(About this exercise)
Restate each record word for word, omitting whatever pictures it holds.

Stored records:
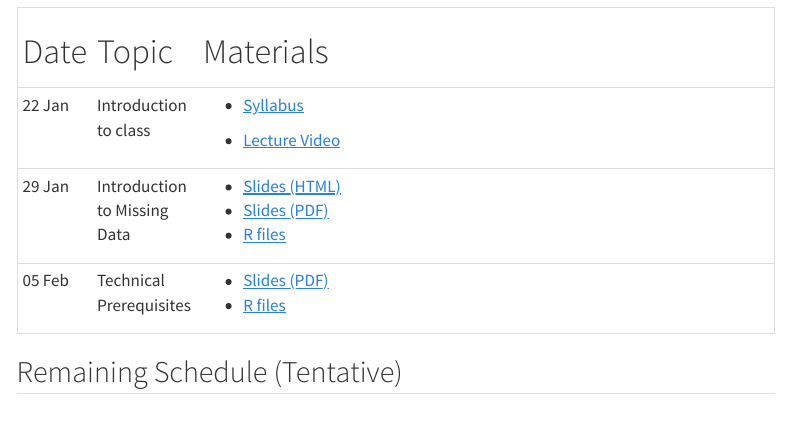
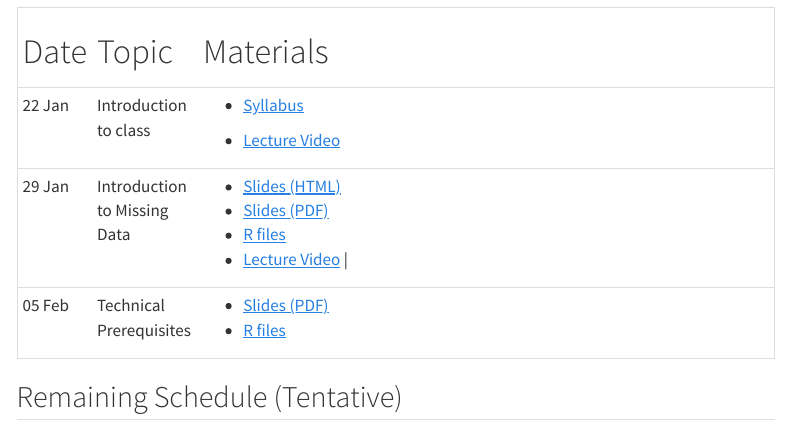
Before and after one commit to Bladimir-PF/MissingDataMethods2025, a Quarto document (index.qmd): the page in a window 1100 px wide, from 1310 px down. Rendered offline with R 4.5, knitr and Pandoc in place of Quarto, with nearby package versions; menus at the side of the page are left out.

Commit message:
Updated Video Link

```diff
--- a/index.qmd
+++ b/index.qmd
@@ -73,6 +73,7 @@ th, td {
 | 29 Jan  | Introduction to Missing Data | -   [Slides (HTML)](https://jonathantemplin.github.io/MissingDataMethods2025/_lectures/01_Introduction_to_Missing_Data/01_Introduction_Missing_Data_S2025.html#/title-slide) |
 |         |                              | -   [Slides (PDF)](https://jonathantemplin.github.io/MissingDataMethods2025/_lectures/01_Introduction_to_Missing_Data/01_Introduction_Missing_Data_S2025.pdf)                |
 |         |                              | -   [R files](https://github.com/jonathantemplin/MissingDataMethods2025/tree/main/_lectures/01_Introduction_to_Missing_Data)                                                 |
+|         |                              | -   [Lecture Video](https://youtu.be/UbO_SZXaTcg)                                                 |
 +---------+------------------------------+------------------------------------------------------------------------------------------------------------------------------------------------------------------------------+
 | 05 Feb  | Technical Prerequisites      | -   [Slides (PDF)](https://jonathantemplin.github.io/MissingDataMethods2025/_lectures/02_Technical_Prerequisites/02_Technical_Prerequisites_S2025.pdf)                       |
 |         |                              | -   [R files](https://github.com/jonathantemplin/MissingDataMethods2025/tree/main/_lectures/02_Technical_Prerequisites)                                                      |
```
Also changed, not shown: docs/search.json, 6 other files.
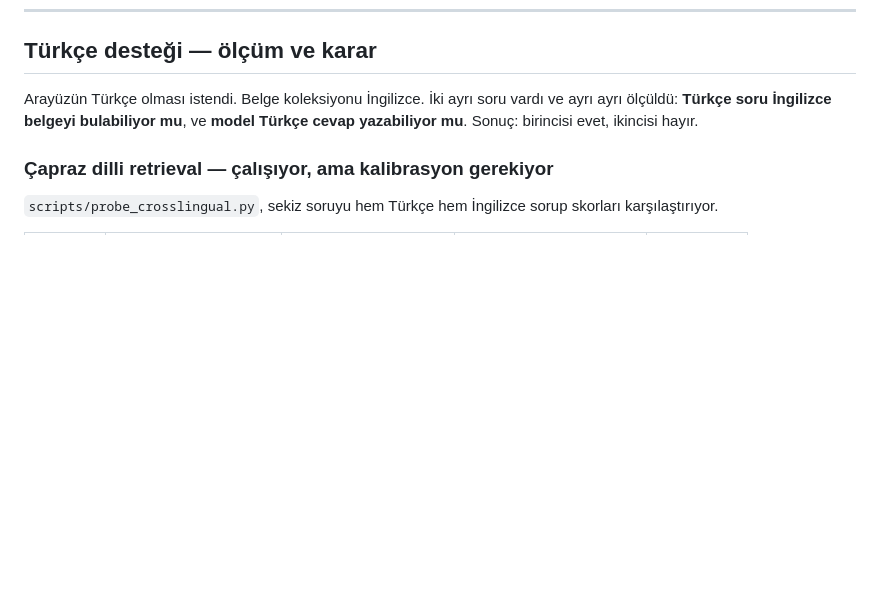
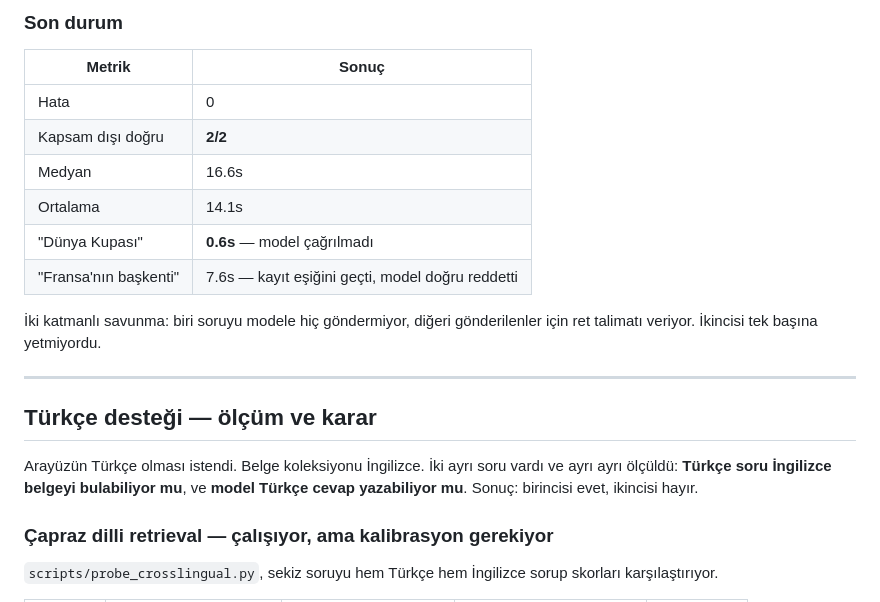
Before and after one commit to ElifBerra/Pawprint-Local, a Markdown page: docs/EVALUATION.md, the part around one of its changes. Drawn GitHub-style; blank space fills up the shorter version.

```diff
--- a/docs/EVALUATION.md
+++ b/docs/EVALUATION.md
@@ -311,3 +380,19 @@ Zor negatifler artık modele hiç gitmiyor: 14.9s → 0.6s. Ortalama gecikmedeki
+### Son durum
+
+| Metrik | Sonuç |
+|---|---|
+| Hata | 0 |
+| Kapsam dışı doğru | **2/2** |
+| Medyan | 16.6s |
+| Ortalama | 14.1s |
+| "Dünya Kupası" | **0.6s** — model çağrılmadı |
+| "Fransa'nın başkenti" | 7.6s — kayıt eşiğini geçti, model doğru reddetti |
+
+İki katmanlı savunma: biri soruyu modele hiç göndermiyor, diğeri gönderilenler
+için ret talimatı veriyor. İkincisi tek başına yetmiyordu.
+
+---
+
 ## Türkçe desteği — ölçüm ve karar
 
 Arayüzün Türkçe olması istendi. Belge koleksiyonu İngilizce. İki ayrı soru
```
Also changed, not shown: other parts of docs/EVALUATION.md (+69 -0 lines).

(Expected answer)
Before and after one commit to Bladimir-PF/MissingDataMethods2025, a Quarto document (index.qmd): the page in a window 1100 px wide, from 1310 px down. Rendered offline with R 4.5, knitr and Pandoc in place of Quarto, with nearby package versions; menus at the side of the page are left out.

Commit message:
Updated Video Link

```diff
--- a/index.qmd
+++ b/index.qmd
@@ -73,6 +73,7 @@ th, td {
 | 29 Jan  | Introduction to Missing Data | -   [Slides (HTML)](https://jonathantemplin.github.io/MissingDataMethods2025/_lectures/01_Introduction_to_Missing_Data/01_Introduction_Missing_Data_S2025.html#/title-slide) |
 |         |                              | -   [Slides (PDF)](https://jonathantemplin.github.io/MissingDataMethods2025/_lectures/01_Introduction_to_Missing_Data/01_Introduction_Missing_Data_S2025.pdf)                |
 |         |                              | -   [R files](https://github.com/jonathantemplin/MissingDataMethods2025/tree/main/_lectures/01_Introduction_to_Missing_Data)                                                 |
+|         |                              | -   [Lecture Video](https://youtu.be/UbO_SZXaTcg)                                                 |
 +---------+------------------------------+------------------------------------------------------------------------------------------------------------------------------------------------------------------------------+
 | 05 Feb  | Technical Prerequisites      | -   [Slides (PDF)](https://jonathantemplin.github.io/MissingDataMethods2025/_lectures/02_Technical_Prerequisites/02_Technical_Prerequisites_S2025.pdf)                       |
 |         |                              | -   [R files](https://github.com/jonathantemplin/MissingDataMethods2025/tree/main/_lectures/02_Technical_Prerequisites)                                                      |
```
Also changed, not shown: docs/search.json, 6 other files.
Before and after one commit to ElifBerra/Pawprint-Local, a Markdown page: docs/EVALUATION.md, the part around one of its changes. Drawn GitHub-style; blank space fills up the shorter version.

```diff
--- a/docs/EVALUATION.md
+++ b/docs/EVALUATION.md
@@ -311,3 +380,19 @@ Zor negatifler artık modele hiç gitmiyor: 14.9s → 0.6s. Ortalama gecikmedeki
+### Son durum
+
+| Metrik | Sonuç |
+|---|---|
+| Hata | 0 |
+| Kapsam dışı doğru | **2/2** |
+| Medyan | 16.6s |
+| Ortalama | 14.1s |
+| "Dünya Kupası" | **0.6s** — model çağrılmadı |
+| "Fransa'nın başkenti" | 7.6s — kayıt eşiğini geçti, model doğru reddetti |
+
+İki katmanlı savunma: biri soruyu modele hiç göndermiyor, diğeri gönderilenler
+için ret talimatı veriyor. İkincisi tek başına yetmiyordu.
+
+---
+
 ## Türkçe desteği — ölçüm ve karar
 
 Arayüzün Türkçe olması istendi. Belge koleksiyonu İngilizce. İki ayrı soru
```
Also changed, not shown: other parts of docs/EVALUATION.md (+69 -0 lines).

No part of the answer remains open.